AbstractNationalism has proven to be male-biased and this is evident in its tendency to image the nation as woman/mother in language, It has conveniently placed women where it is almost completely nowhere to be read, dismembered from the national body and denied agency and meaningful participation, When written of, women are assigned to the concepts of nation and mother as is the case of "Inang Bayan," In this nation, the citizen is male and the state masculine, Consequently, the experience of a nation in the context of colonialism and imperialism is semanticized as rape which further reinforces the gendering of the nation as woman, Through poetry, Hermilinda Ungbaoan-Bulong creates spaces for women in the narrative that is nationalism, In [i]"Madre Abre"[/i] and [i]"Baro a Kaputotan,"[/i] Ungbaoan-Bulong's feminized territory represents ethnicity belonging to a wider community or territory, She encourages women to remember their own strength, their own capacity, their place in the pages of history and reminds them that they are daughters of freedom
fighter Gabriela Silang in [i]"Agtnangka, Babai,"[/i] In reconstructing the family as a unit wherein there are no subordinates; she rescues the domesticity of women in the home where she rules a "queendom" bereft of power and authority, In [i]"Maria Filipina[/i], " the commodified overseas contract workers (OCW) more popularly known as the Japayuki are "beings-for-others" responsible for saving the country from
economic ruin on a regular basis, By locating women in specific historical, political, cultural, social and economic processes, Lingbaoan-Bulong elevates the nationalistically marginalized Filipino women to agents of social and national transformation.
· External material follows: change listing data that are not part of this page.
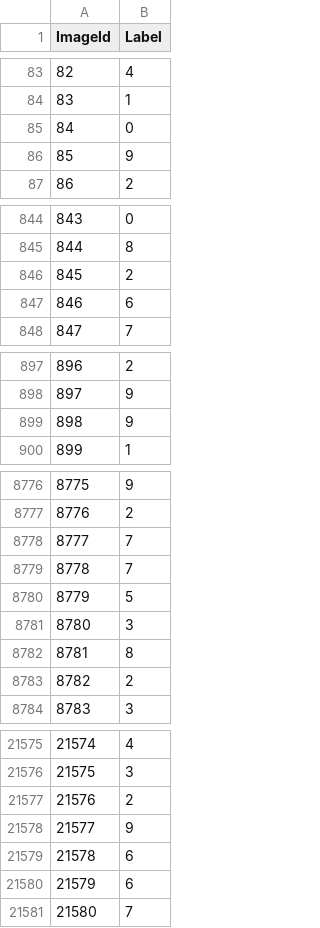
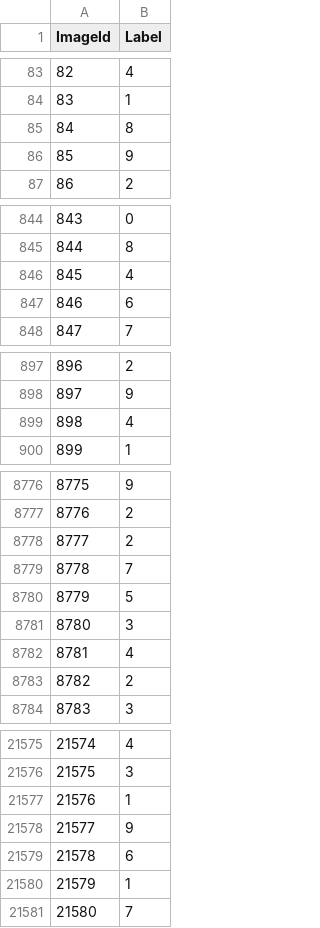
Before and after one commit to vincentman/Kaggle_digit_recognizer, a CSV file: cnn/submission.csv, drawn as a sheet; only a part is shown, gaps mark what is left out; the diff covers the shown part only.

Commit message:
15th - update cnn, use data augmentation techniques

```diff
--- a/cnn/submission.csv
+++ b/cnn/submission.csv
@@ -84,3 +84,3 @@ ImageId,Label
 83,1
-84,0
+84,8
 85,9
@@ -845,3 +845,3 @@ ImageId,Label
 844,8
-845,2
+845,4
 846,6
@@ -898,3 +898,3 @@ ImageId,Label
 897,9
-898,9
+898,4
 899,1
@@ -8777,3 +8777,3 @@ ImageId,Label
 8776,2
-8777,7
+8777,2
 8778,7
@@ -8781,3 +8781,3 @@ ImageId,Label
 8780,3
-8781,8
+8781,4
 8782,2
@@ -21576,6 +21576,6 @@ ImageId,Label
 21575,3
-21576,2
+21576,1
 21577,9
 21578,6
-21579,6
+21579,1
 21580,7
```
Also changed, not shown: 89 edited cells elsewhere in this file, 10 other files.
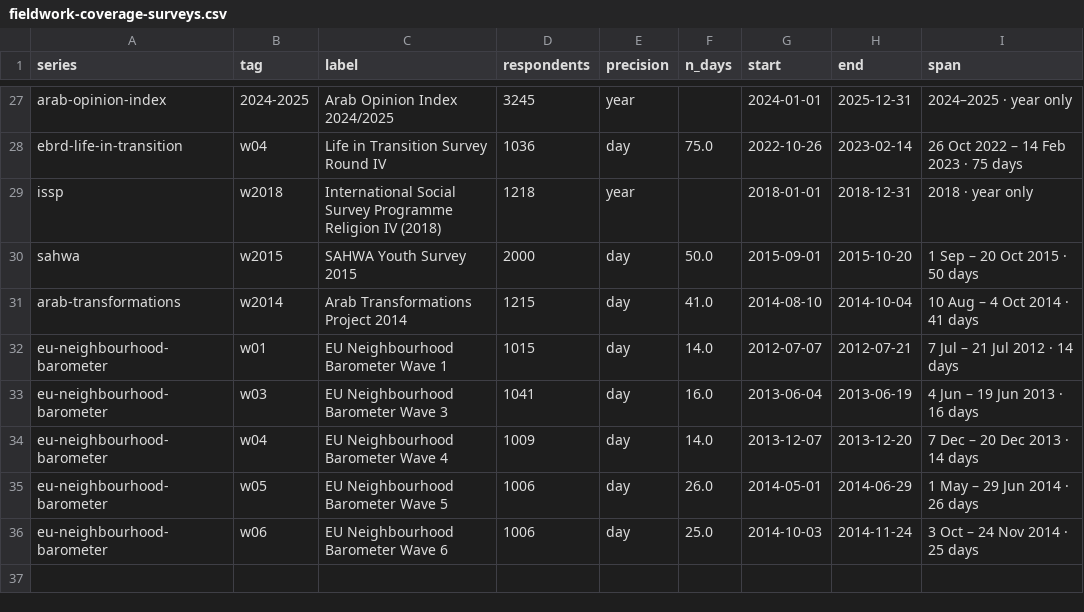
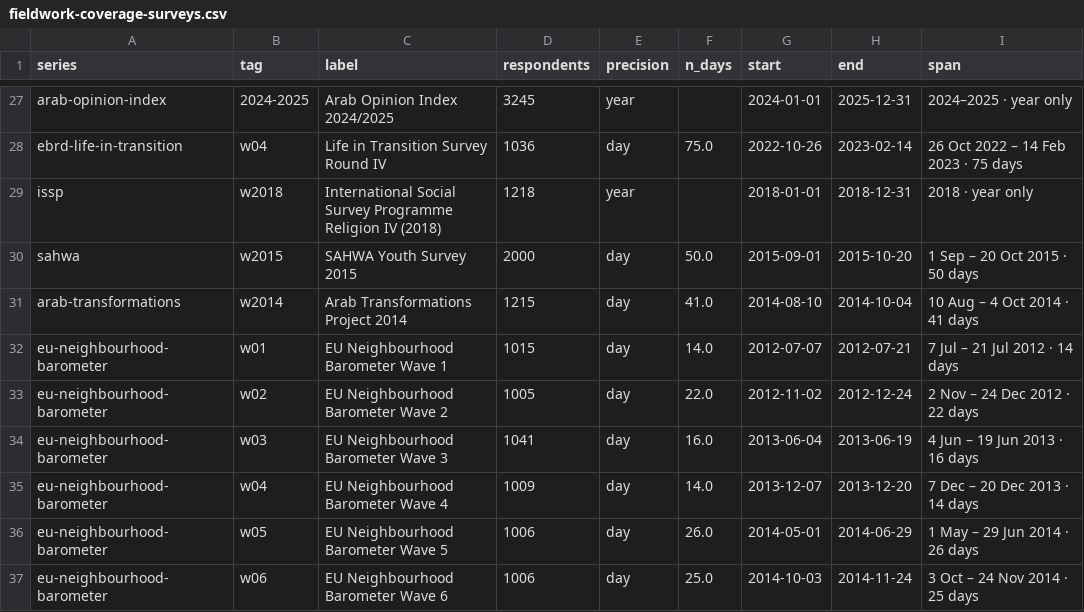
Before and after one commit to MedDhia/SurveysTN, a CSV file: main/figures/fieldwork-coverage-surveys.csv, drawn as a sheet; only a part is shown, gaps mark what is left out; the diff names each change by its address in the sheet, - before the commit and + after, or states it on an @@ line.

```diff
--- a/main/figures/fieldwork-coverage-surveys.csv
+++ b/main/figures/fieldwork-coverage-surveys.csv
+row 33: eu-neighbourhood-barometer | w02 | EU Neighbourhood Barometer Wave 2 | 1005 | day | 22.0 | 2012-11-02 | 2012-12-24 | 2 Nov – 24 Dec 2012 · 22 days
```
Also changed, not shown: catalog/catalog.csv, docs/crosswalk-suggested.csv, 52 other files.
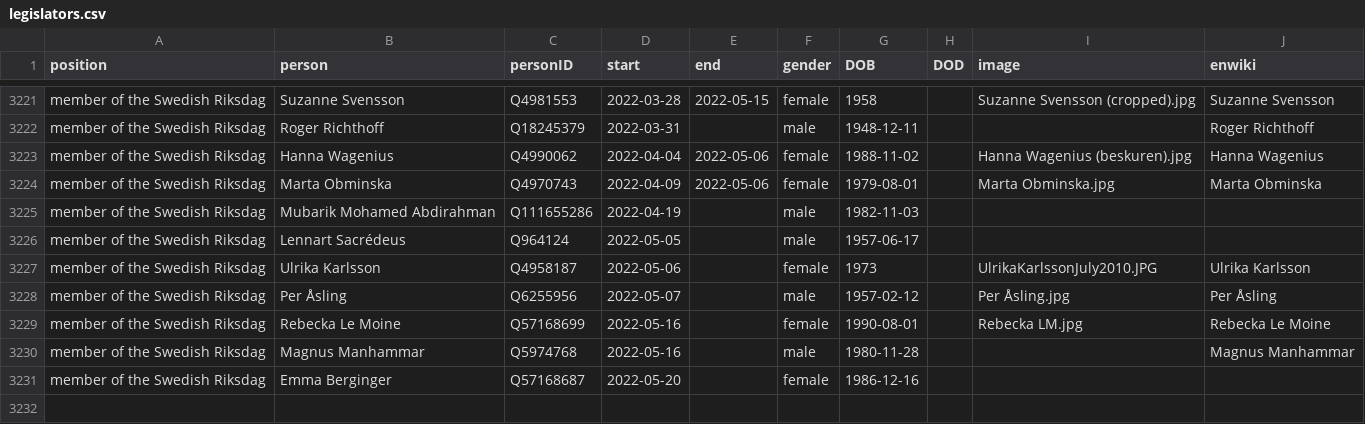
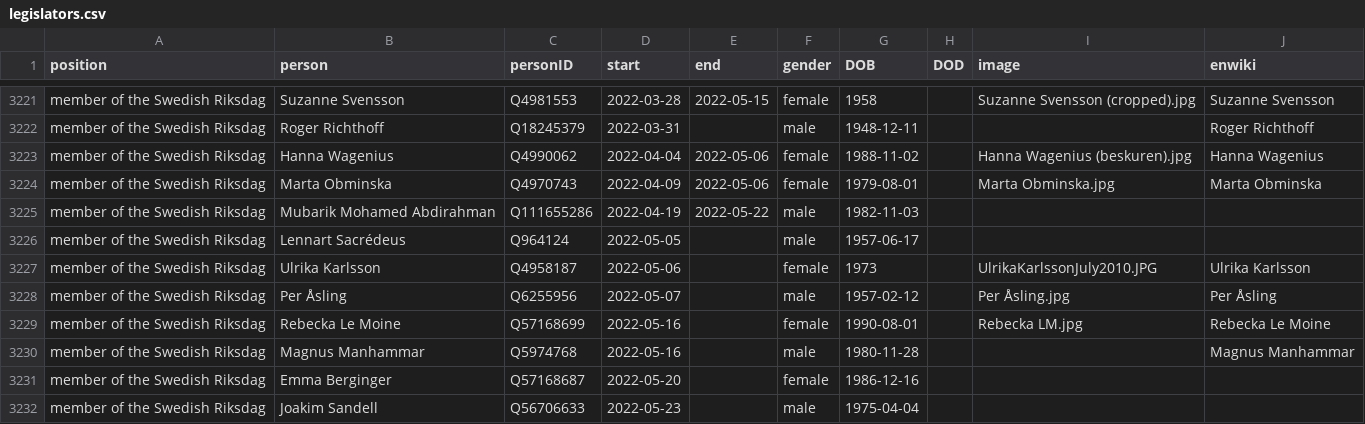
Before and after one commit to every-politician-scrapers/sweden-cabinet, a CSV file: html/legislators.csv, drawn as a sheet; only a part is shown, gaps mark what is left out.

Commit message:
PCB update

```diff
--- a/html/legislators.csv
+++ b/html/legislators.csv
@@ -3224,3 +3224,3 @@ member of the Swedish Riksdag,Hanna Wagenius,Q4990062,2022-04-04,2022-05-06,fema
 member of the Swedish Riksdag,Marta Obminska,Q4970743,2022-04-09,2022-05-06,female,1979-08-01,,Marta Obminska.jpg,Marta Obminska
-member of the Swedish Riksdag,Mubarik Mohamed Abdirahman,Q111655286,2022-04-19,,male,1982-11-03,,,
+member of the Swedish Riksdag,Mubarik Mohamed Abdirahman,Q111655286,2022-04-19,2022-05-22,male,1982-11-03,,,
 member of the Swedish Riksdag,Lennart Sacrédeus,Q964124,2022-05-05,,male,1957-06-17,,,
@@ -3231 +3231,2 @@ member of the Swedish Riksdag,Magnus Manhammar,Q5974768,2022-05-16,,male,1980-11
 member of the Swedish Riksdag,Emma Berginger,Q57168687,2022-05-20,,female,1986-12-16,,,
+member of the Swedish Riksdag,Joakim Sandell,Q56706633,2022-05-23,,male,1975-04-04,,,
```
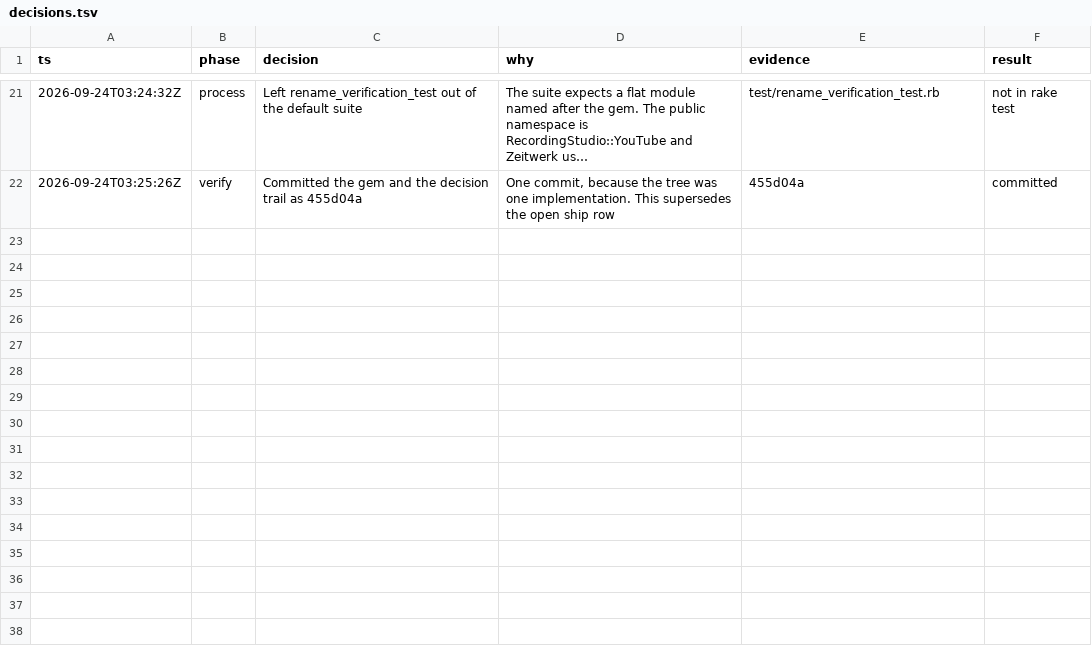
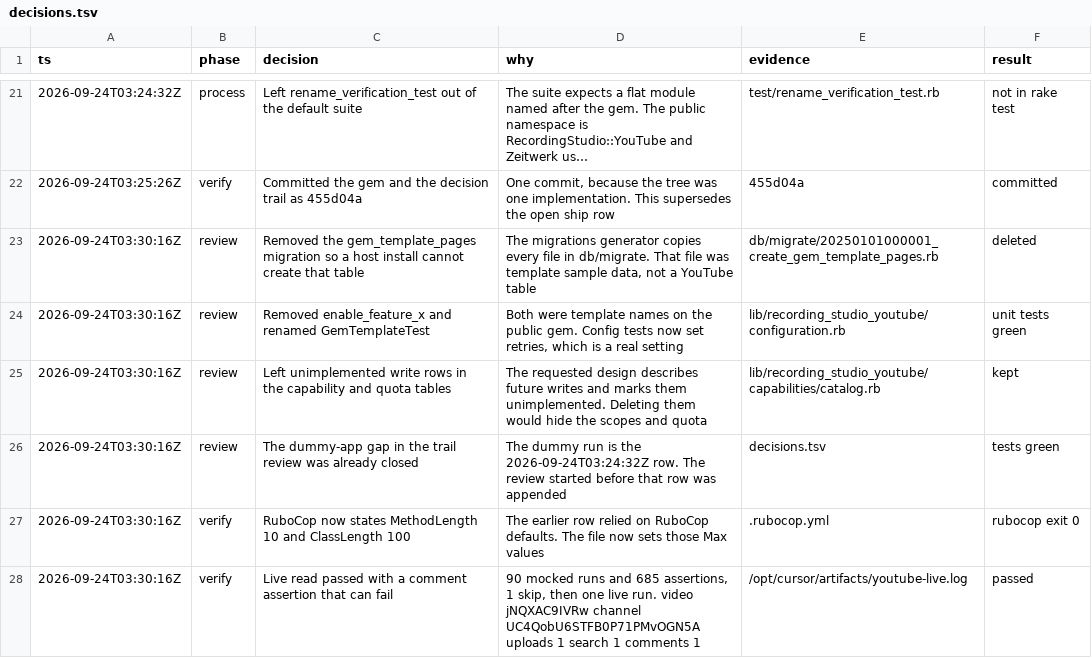
Before and after one commit to bowerbird-app/RecordingStudio_youtube, a TSV file: decisions.tsv, drawn as a sheet; only a part is shown, gaps mark what is left out; long unchanged cells end in ….

```diff
--- a/decisions.tsv
+++ b/decisions.tsv
@@ -22 +22,7 @@ ts	phase	decision	why	evidence	result
 2026-09-24T03:25:26Z	verify	Committed the gem and the decision trail as 455d04a	One commit, because the tree was one implementation. This supersedes the open ship row	455d04a	committed
+2026-09-24T03:30:16Z	review	Removed the gem_template_pages migration so a host install cannot create that table	The migrations generator copies every file in db/migrate. That file was template sample data, not a YouTube table	db/migrate/20250101000001_create_gem_template_pages.rb	deleted
+2026-09-24T03:30:16Z	review	Removed enable_feature_x and renamed GemTemplateTest	Both were template names on the public gem. Config tests now set retries, which is a real setting	lib/recording_studio_youtube/configuration.rb	unit tests green
+2026-09-24T03:30:16Z	review	Left unimplemented write rows in the capability and quota tables	The requested design describes future writes and marks them unimplemented. Deleting them would hide the scopes and quota	lib/recording_studio_youtube/capabilities/catalog.rb	kept
+2026-09-24T03:30:16Z	review	The dummy-app gap in the trail review was already closed	The dummy run is the 2026-09-24T03:24:32Z row. The review started before that row was appended	decisions.tsv	tests green
+2026-09-24T03:30:16Z	verify	RuboCop now states MethodLength 10 and ClassLength 100	The earlier row relied on RuboCop defaults. The file now sets those Max values	.rubocop.yml	rubocop exit 0
+2026-09-24T03:30:16Z	verify	Live read passed with a comment assertion that can fail	90 mocked runs and 685 assertions, 1 skip, then one live run. video jNQXAC9IVRw channel UC4QobU6STFB0P71PMvOGN5A uploads 1 search 1 comments 1	/opt/cursor/artifacts/youtube-live.log	passed
```
Also changed, not shown: 12 other files.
Nation; Nationalism; Poetry; Women; Gender; Hermilinda Bulong
By submitting a manuscript, the authors agree that the exclusive rights to reproduce and distribute the article have been given to the Third World Studies Center.